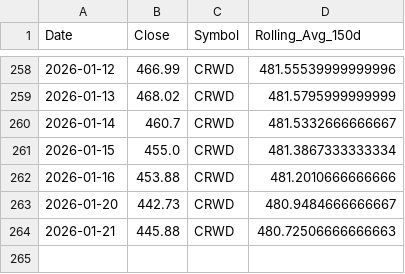
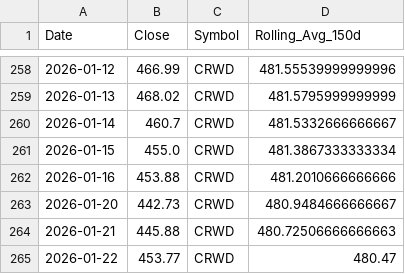
Before and after one commit to yanivvi/stocksmania, a CSV file: data/CRWD_prices.csv, drawn as a sheet; only a part is shown, gaps mark what is left out; the diff names each change by its address in the sheet, - before the commit and + after, or states it on an @@ line.

```diff
--- a/data/CRWD_prices.csv
+++ b/data/CRWD_prices.csv
+row 265: 2026-01-22 | 453.77 | CRWD | 480.47
```
Also changed, not shown: 5 other files.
-=-=-=-=-
■ **EXERCISE DETAILS**
Find each line in the records that contains the string "data", then say how many there are and nothing else.

■ **WORKED SOLUTION**
3